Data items
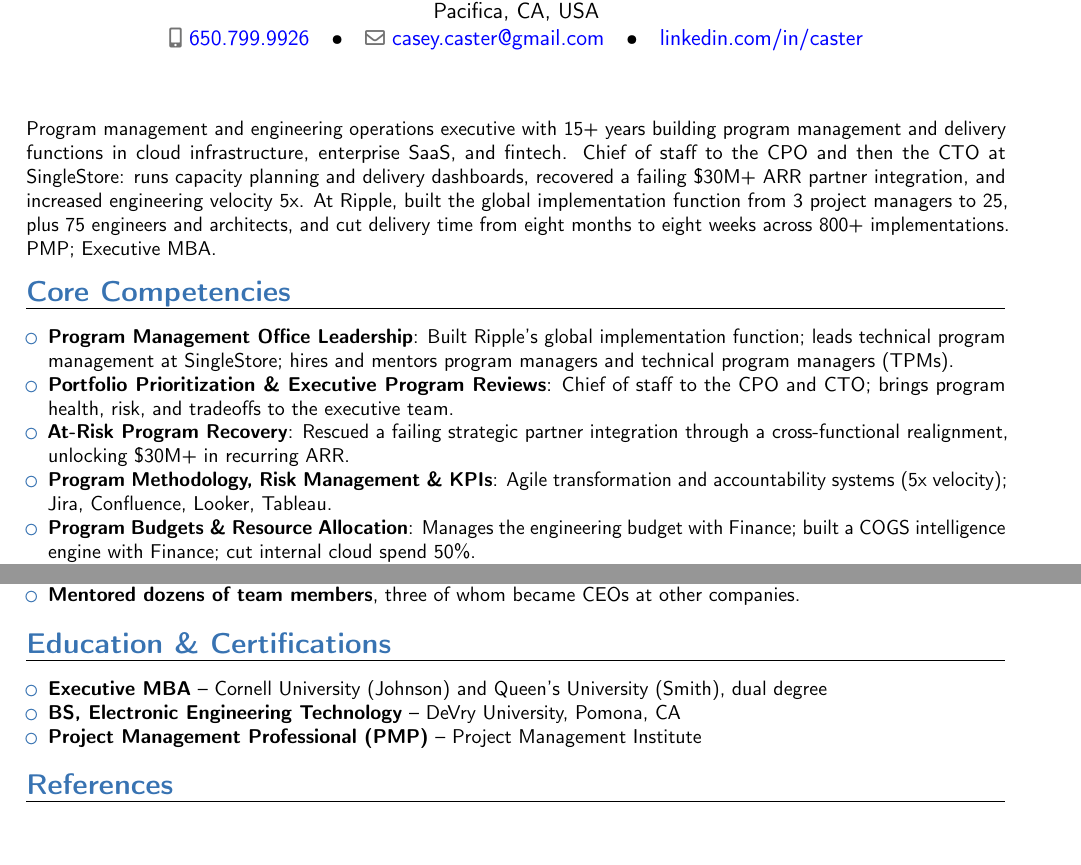
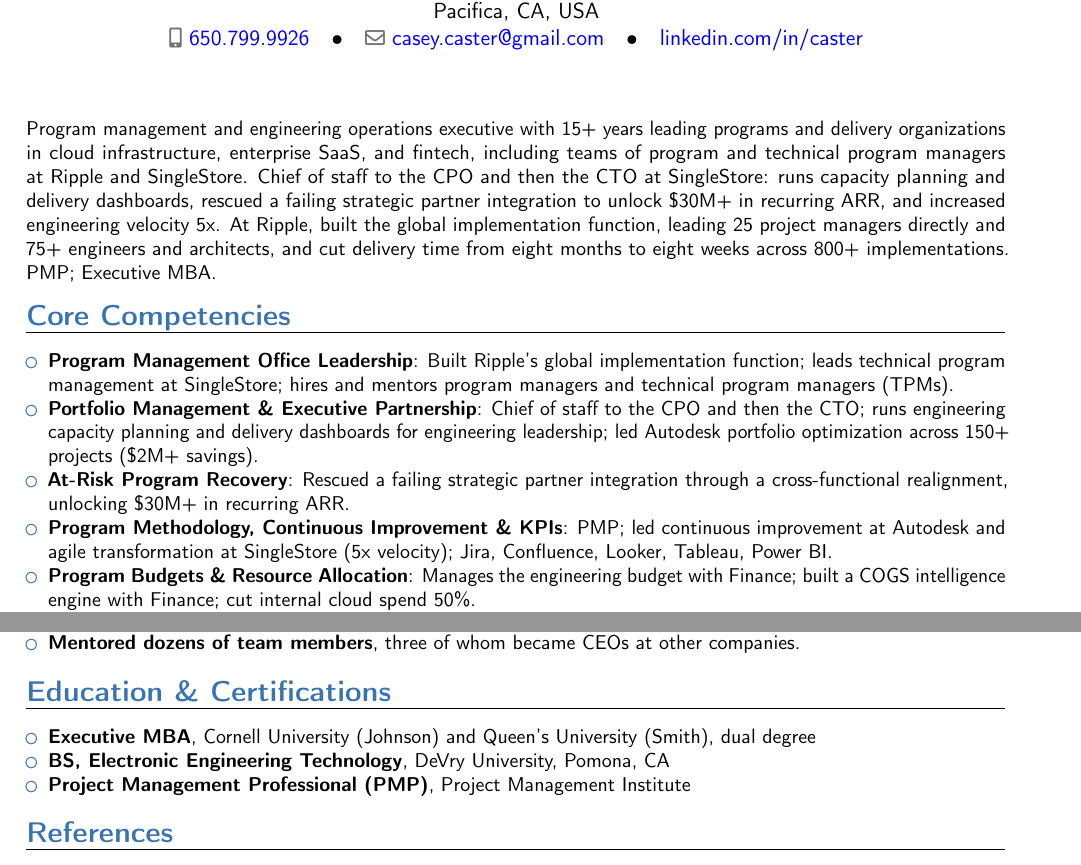
Before and after one commit to CptnHook/job-search-data, a LaTeX CV (cv/main_agility_robotics_vice_president_strategic_program_management_office.tex): two parts of pages 1 and 2 of 2, joined at a grey line, cut so that both start at the same text, the shorter picture padded with empty space. Compiled offline with pdfLaTeX.

Commit message:
Save job-search working files (2026-10-20 21:49 UTC)

```diff
--- a/cv/main_agility_robotics_vice_president_strategic_program_management_office.tex
+++ b/cv/main_agility_robotics_vice_president_strategic_program_management_office.tex
@@ -68,7 +68,7 @@
 % ============================================================
 
 \vspace{6pt}
-\small{Program management and engineering operations executive with 15+ years building program management and delivery functions in cloud infrastructure, enterprise SaaS, and fintech. Chief of staff to the CPO and then the CTO at SingleStore: runs capacity planning and delivery dashboards, recovered a failing \$30M+ ARR partner integration, and increased engineering velocity 5x. At Ripple, built the global implementation function from 3 project managers to 25, plus 75 engineers and architects, and cut delivery time from eight months to eight weeks across 800+ implementations. PMP; Executive MBA.}
+\small{Program management and engineering operations executive with 15+ years leading programs and delivery organizations in cloud infrastructure, enterprise SaaS, and fintech, including teams of program and technical program managers at Ripple and SingleStore. Chief of staff to the CPO and then the CTO at SingleStore: runs capacity planning and delivery dashboards, rescued a failing strategic partner integration to unlock \$30M+ in recurring ARR, and increased engineering velocity 5x. At Ripple, built the global implementation function, leading 25 project managers directly and 75+ engineers and architects, and cut delivery time from eight months to eight weeks across 800+ implementations. PMP; Executive MBA.}
 
 % ============================================================
 %     CORE COMPETENCIES
@@ -80,11 +80,11 @@
 
 \item \textbf{Program Management Office Leadership}: Built Ripple's global implementation function; leads technical program management at SingleStore; hires and mentors program managers and technical program managers (TPMs).
 
-\item \textbf{Portfolio Prioritization \& Executive Program Reviews}: Chief of staff to the CPO and CTO; brings program health, risk, and tradeoffs to the executive team.
+\item \textbf{Portfolio Management \& Executive Partnership}: Chief of staff to the CPO and then the CTO; runs engineering capacity planning and delivery dashboards for engineering leadership; led Autodesk portfolio optimization across 150+ projects (\$2M+ savings).
 
 \item \textbf{At-Risk Program Recovery}: Rescued a failing strategic partner integration through a cross-functional realignment, unlocking \$30M+ in recurring ARR.
 
-\item \textbf{Program Methodology, Risk Management \& KPIs}: Agile transformation and accountability systems (5x velocity); Jira, Confluence, Looker, Tableau.
+\item \textbf{Program Methodology, Continuous Improvement \& KPIs}: PMP; led continuous improvement at Autodesk and agile transformation at SingleStore (5x velocity); Jira, Confluence, Looker, Tableau, Power BI.
 
 \item \textbf{Program Budgets \& Resource Allocation}: Manages the engineering budget with Finance; built a COGS intelligence engine with Finance; cut internal cloud spend 50\%.
 
@@ -181,9 +181,9 @@ Promoted to lead global delivery programs for RippleNet and architect the implem
 \section{Education \& Certifications}
 \vspace{1pt}
 \begin{itemize}
-\item{\textbf{Executive MBA} -- Cornell University (Johnson) and Queen's University (Smith), dual degree}
-\item{\textbf{BS, Electronic Engineering Technology} -- DeVry University, Pomona, CA}
-\item{\textbf{Project Management Professional (PMP)} -- Project Management Institute}
+\item{\textbf{Executive MBA}, Cornell University (Johnson) and Queen's University (Smith), dual degree}
+\item{\textbf{BS, Electronic Engineering Technology}, DeVry University, Pomona, CA}
+\item{\textbf{Project Management Professional (PMP)}, Project Management Institute}
 \end{itemize}
 
 % ============================================================
```
Also changed, not shown: cover_letters/cover_agility_robotics_vice_president_strategic_program_management_office.tex (+7 -7 lines), cover_letters/cover_agility_robotics_vice_president_strategic_program_management_office.pdf, cv/main_agility_robotics_vice_president_strategic_program_management_office.pdf, 2 other files.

WORK TO COMPLETE:
From top to bottom, restate the records above exactly and omit every picture.

EXERCISE RESPONSE:
Before and after one commit to CptnHook/job-search-data, a LaTeX CV (cv/main_agility_robotics_vice_president_strategic_program_management_office.tex): two parts of pages 1 and 2 of 2, joined at a grey line, cut so that both start at the same text, the shorter picture padded with empty space. Compiled offline with pdfLaTeX.

Commit message:
Save job-search working files (2026-10-20 21:49 UTC)

```diff
--- a/cv/main_agility_robotics_vice_president_strategic_program_management_office.tex
+++ b/cv/main_agility_robotics_vice_president_strategic_program_management_office.tex
@@ -68,7 +68,7 @@
 % ============================================================
 
 \vspace{6pt}
-\small{Program management and engineering operations executive with 15+ years building program management and delivery functions in cloud infrastructure, enterprise SaaS, and fintech. Chief of staff to the CPO and then the CTO at SingleStore: runs capacity planning and delivery dashboards, recovered a failing \$30M+ ARR partner integration, and increased engineering velocity 5x. At Ripple, built the global implementation function from 3 project managers to 25, plus 75 engineers and architects, and cut delivery time from eight months to eight weeks across 800+ implementations. PMP; Executive MBA.}
+\small{Program management and engineering operations executive with 15+ years leading programs and delivery organizations in cloud infrastructure, enterprise SaaS, and fintech, including teams of program and technical program managers at Ripple and SingleStore. Chief of staff to the CPO and then the CTO at SingleStore: runs capacity planning and delivery dashboards, rescued a failing strategic partner integration to unlock \$30M+ in recurring ARR, and increased engineering velocity 5x. At Ripple, built the global implementation function, leading 25 project managers directly and 75+ engineers and architects, and cut delivery time from eight months to eight weeks across 800+ implementations. PMP; Executive MBA.}
 
 % ============================================================
 %     CORE COMPETENCIES
@@ -80,11 +80,11 @@
 
 \item \textbf{Program Management Office Leadership}: Built Ripple's global implementation function; leads technical program management at SingleStore; hires and mentors program managers and technical program managers (TPMs).
 
-\item \textbf{Portfolio Prioritization \& Executive Program Reviews}: Chief of staff to the CPO and CTO; brings program health, risk, and tradeoffs to the executive team.
+\item \textbf{Portfolio Management \& Executive Partnership}: Chief of staff to the CPO and then the CTO; runs engineering capacity planning and delivery dashboards for engineering leadership; led Autodesk portfolio optimization across 150+ projects (\$2M+ savings).
 
 \item \textbf{At-Risk Program Recovery}: Rescued a failing strategic partner integration through a cross-functional realignment, unlocking \$30M+ in recurring ARR.
 
-\item \textbf{Program Methodology, Risk Management \& KPIs}: Agile transformation and accountability systems (5x velocity); Jira, Confluence, Looker, Tableau.
+\item \textbf{Program Methodology, Continuous Improvement \& KPIs}: PMP; led continuous improvement at Autodesk and agile transformation at SingleStore (5x velocity); Jira, Confluence, Looker, Tableau, Power BI.
 
 \item \textbf{Program Budgets \& Resource Allocation}: Manages the engineering budget with Finance; built a COGS intelligence engine with Finance; cut internal cloud spend 50\%.
 
@@ -181,9 +181,9 @@ Promoted to lead global delivery programs for RippleNet and architect the implem
 \section{Education \& Certifications}
 \vspace{1pt}
 \begin{itemize}
-\item{\textbf{Executive MBA} -- Cornell University (Johnson) and Queen's University (Smith), dual degree}
-\item{\textbf{BS, Electronic Engineering Technology} -- DeVry University, Pomona, CA}
-\item{\textbf{Project Management Professional (PMP)} -- Project Management Institute}
+\item{\textbf{Executive MBA}, Cornell University (Johnson) and Queen's University (Smith), dual degree}
+\item{\textbf{BS, Electronic Engineering Technology}, DeVry University, Pomona, CA}
+\item{\textbf{Project Management Professional (PMP)}, Project Management Institute}
 \end{itemize}
 
 % ============================================================
```
Also changed, not shown: cover_letters/cover_agility_robotics_vice_president_strategic_program_management_office.tex (+7 -7 lines), cover_letters/cover_agility_robotics_vice_president_strategic_program_management_office.pdf, cv/main_agility_robotics_vice_president_strategic_program_management_office.pdf, 2 other files.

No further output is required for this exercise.